Records drawn from a dataset:
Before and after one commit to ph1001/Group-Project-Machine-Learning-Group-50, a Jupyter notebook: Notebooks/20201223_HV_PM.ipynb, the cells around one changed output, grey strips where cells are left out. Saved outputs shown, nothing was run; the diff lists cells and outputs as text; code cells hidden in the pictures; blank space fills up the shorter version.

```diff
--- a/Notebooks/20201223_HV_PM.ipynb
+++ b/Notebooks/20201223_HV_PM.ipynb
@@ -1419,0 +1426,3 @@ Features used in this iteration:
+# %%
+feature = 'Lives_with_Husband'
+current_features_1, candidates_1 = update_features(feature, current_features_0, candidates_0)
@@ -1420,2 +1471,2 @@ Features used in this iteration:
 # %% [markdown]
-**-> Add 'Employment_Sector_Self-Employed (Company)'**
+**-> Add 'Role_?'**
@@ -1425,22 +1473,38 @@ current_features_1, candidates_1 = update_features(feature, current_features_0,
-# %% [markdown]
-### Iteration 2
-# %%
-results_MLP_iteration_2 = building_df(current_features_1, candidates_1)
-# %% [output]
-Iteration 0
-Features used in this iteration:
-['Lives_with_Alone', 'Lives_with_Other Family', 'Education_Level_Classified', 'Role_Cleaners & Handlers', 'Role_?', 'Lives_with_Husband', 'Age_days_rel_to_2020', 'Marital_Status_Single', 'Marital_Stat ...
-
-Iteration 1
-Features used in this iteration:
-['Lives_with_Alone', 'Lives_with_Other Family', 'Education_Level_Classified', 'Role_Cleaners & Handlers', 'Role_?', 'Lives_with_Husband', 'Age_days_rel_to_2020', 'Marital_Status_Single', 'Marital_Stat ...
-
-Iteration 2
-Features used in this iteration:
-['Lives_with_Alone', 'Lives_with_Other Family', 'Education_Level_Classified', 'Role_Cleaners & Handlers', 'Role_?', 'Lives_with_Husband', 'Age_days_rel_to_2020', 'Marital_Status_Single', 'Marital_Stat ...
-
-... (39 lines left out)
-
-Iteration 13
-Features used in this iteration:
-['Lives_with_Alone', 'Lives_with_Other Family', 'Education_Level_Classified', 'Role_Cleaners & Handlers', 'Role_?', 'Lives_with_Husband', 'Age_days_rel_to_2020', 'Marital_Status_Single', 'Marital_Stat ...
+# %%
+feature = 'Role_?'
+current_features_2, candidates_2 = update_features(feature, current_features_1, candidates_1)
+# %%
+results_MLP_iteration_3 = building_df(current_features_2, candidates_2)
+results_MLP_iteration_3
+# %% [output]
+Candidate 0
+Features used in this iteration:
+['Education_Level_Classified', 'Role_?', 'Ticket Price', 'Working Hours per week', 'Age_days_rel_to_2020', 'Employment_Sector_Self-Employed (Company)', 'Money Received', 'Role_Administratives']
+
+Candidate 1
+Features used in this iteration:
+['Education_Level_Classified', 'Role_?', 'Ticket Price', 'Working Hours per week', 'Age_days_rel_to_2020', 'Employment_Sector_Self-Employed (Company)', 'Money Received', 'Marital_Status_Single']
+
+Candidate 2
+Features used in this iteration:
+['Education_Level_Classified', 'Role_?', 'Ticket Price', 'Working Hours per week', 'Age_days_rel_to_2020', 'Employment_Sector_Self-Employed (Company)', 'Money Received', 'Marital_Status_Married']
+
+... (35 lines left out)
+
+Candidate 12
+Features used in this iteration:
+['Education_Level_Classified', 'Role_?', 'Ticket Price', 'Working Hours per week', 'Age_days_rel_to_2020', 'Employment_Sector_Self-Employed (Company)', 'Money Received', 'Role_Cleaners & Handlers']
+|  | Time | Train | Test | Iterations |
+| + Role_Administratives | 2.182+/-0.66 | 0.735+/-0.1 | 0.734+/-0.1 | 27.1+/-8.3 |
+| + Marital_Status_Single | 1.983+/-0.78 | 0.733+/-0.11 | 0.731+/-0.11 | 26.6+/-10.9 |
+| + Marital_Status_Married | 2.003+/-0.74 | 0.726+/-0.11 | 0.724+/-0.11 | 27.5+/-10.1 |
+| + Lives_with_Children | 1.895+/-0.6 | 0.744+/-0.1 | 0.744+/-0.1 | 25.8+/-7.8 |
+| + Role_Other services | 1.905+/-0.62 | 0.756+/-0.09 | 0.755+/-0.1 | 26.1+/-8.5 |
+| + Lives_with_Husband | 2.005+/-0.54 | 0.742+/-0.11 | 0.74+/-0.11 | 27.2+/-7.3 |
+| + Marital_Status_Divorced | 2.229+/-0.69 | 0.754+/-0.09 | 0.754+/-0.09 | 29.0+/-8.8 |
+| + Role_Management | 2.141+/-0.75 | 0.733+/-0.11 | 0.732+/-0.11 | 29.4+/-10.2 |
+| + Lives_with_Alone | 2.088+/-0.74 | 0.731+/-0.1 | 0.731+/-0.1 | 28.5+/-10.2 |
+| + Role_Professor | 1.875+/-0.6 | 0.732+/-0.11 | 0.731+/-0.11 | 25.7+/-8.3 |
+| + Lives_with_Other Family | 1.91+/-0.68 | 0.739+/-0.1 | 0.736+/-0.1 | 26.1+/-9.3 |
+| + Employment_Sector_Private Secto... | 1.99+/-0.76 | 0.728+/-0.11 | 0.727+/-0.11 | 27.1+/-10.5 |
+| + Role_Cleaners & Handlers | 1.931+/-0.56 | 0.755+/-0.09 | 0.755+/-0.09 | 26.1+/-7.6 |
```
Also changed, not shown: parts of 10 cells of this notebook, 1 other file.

What this task involves ▸ Could you output every record above exactly as written?

Answer to this task ▸
Before and after one commit to ph1001/Group-Project-Machine-Learning-Group-50, a Jupyter notebook: Notebooks/20201223_HV_PM.ipynb, the cells around one changed output, grey strips where cells are left out. Saved outputs shown, nothing was run; the diff lists cells and outputs as text; code cells hidden in the pictures; blank space fills up the shorter version.

```diff
--- a/Notebooks/20201223_HV_PM.ipynb
+++ b/Notebooks/20201223_HV_PM.ipynb
@@ -1419,0 +1426,3 @@ Features used in this iteration:
+# %%
+feature = 'Lives_with_Husband'
+current_features_1, candidates_1 = update_features(feature, current_features_0, candidates_0)
@@ -1420,2 +1471,2 @@ Features used in this iteration:
 # %% [markdown]
-**-> Add 'Employment_Sector_Self-Employed (Company)'**
+**-> Add 'Role_?'**
@@ -1425,22 +1473,38 @@ current_features_1, candidates_1 = update_features(feature, current_features_0,
-# %% [markdown]
-### Iteration 2
-# %%
-results_MLP_iteration_2 = building_df(current_features_1, candidates_1)
-# %% [output]
-Iteration 0
-Features used in this iteration:
-['Lives_with_Alone', 'Lives_with_Other Family', 'Education_Level_Classified', 'Role_Cleaners & Handlers', 'Role_?', 'Lives_with_Husband', 'Age_days_rel_to_2020', 'Marital_Status_Single', 'Marital_Stat ...
-
-Iteration 1
-Features used in this iteration:
-['Lives_with_Alone', 'Lives_with_Other Family', 'Education_Level_Classified', 'Role_Cleaners & Handlers', 'Role_?', 'Lives_with_Husband', 'Age_days_rel_to_2020', 'Marital_Status_Single', 'Marital_Stat ...
-
-Iteration 2
-Features used in this iteration:
-['Lives_with_Alone', 'Lives_with_Other Family', 'Education_Level_Classified', 'Role_Cleaners & Handlers', 'Role_?', 'Lives_with_Husband', 'Age_days_rel_to_2020', 'Marital_Status_Single', 'Marital_Stat ...
-
-... (39 lines left out)
-
-Iteration 13
-Features used in this iteration:
-['Lives_with_Alone', 'Lives_with_Other Family', 'Education_Level_Classified', 'Role_Cleaners & Handlers', 'Role_?', 'Lives_with_Husband', 'Age_days_rel_to_2020', 'Marital_Status_Single', 'Marital_Stat ...
+# %%
+feature = 'Role_?'
+current_features_2, candidates_2 = update_features(feature, current_features_1, candidates_1)
+# %%
+results_MLP_iteration_3 = building_df(current_features_2, candidates_2)
+results_MLP_iteration_3
+# %% [output]
+Candidate 0
+Features used in this iteration:
+['Education_Level_Classified', 'Role_?', 'Ticket Price', 'Working Hours per week', 'Age_days_rel_to_2020', 'Employment_Sector_Self-Employed (Company)', 'Money Received', 'Role_Administratives']
+
+Candidate 1
+Features used in this iteration:
+['Education_Level_Classified', 'Role_?', 'Ticket Price', 'Working Hours per week', 'Age_days_rel_to_2020', 'Employment_Sector_Self-Employed (Company)', 'Money Received', 'Marital_Status_Single']
+
+Candidate 2
+Features used in this iteration:
+['Education_Level_Classified', 'Role_?', 'Ticket Price', 'Working Hours per week', 'Age_days_rel_to_2020', 'Employment_Sector_Self-Employed (Company)', 'Money Received', 'Marital_Status_Married']
+
+... (35 lines left out)
+
+Candidate 12
+Features used in this iteration:
+['Education_Level_Classified', 'Role_?', 'Ticket Price', 'Working Hours per week', 'Age_days_rel_to_2020', 'Employment_Sector_Self-Employed (Company)', 'Money Received', 'Role_Cleaners & Handlers']
+|  | Time | Train | Test | Iterations |
+| + Role_Administratives | 2.182+/-0.66 | 0.735+/-0.1 | 0.734+/-0.1 | 27.1+/-8.3 |
+| + Marital_Status_Single | 1.983+/-0.78 | 0.733+/-0.11 | 0.731+/-0.11 | 26.6+/-10.9 |
+| + Marital_Status_Married | 2.003+/-0.74 | 0.726+/-0.11 | 0.724+/-0.11 | 27.5+/-10.1 |
+| + Lives_with_Children | 1.895+/-0.6 | 0.744+/-0.1 | 0.744+/-0.1 | 25.8+/-7.8 |
+| + Role_Other services | 1.905+/-0.62 | 0.756+/-0.09 | 0.755+/-0.1 | 26.1+/-8.5 |
+| + Lives_with_Husband | 2.005+/-0.54 | 0.742+/-0.11 | 0.74+/-0.11 | 27.2+/-7.3 |
+| + Marital_Status_Divorced | 2.229+/-0.69 | 0.754+/-0.09 | 0.754+/-0.09 | 29.0+/-8.8 |
+| + Role_Management | 2.141+/-0.75 | 0.733+/-0.11 | 0.732+/-0.11 | 29.4+/-10.2 |
+| + Lives_with_Alone | 2.088+/-0.74 | 0.731+/-0.1 | 0.731+/-0.1 | 28.5+/-10.2 |
+| + Role_Professor | 1.875+/-0.6 | 0.732+/-0.11 | 0.731+/-0.11 | 25.7+/-8.3 |
+| + Lives_with_Other Family | 1.91+/-0.68 | 0.739+/-0.1 | 0.736+/-0.1 | 26.1+/-9.3 |
+| + Employment_Sector_Private Secto... | 1.99+/-0.76 | 0.728+/-0.11 | 0.727+/-0.11 | 27.1+/-10.5 |
+| + Role_Cleaners & Handlers | 1.931+/-0.56 | 0.755+/-0.09 | 0.755+/-0.09 | 26.1+/-7.6 |
```
Also changed, not shown: parts of 10 cells of this notebook, 1 other file.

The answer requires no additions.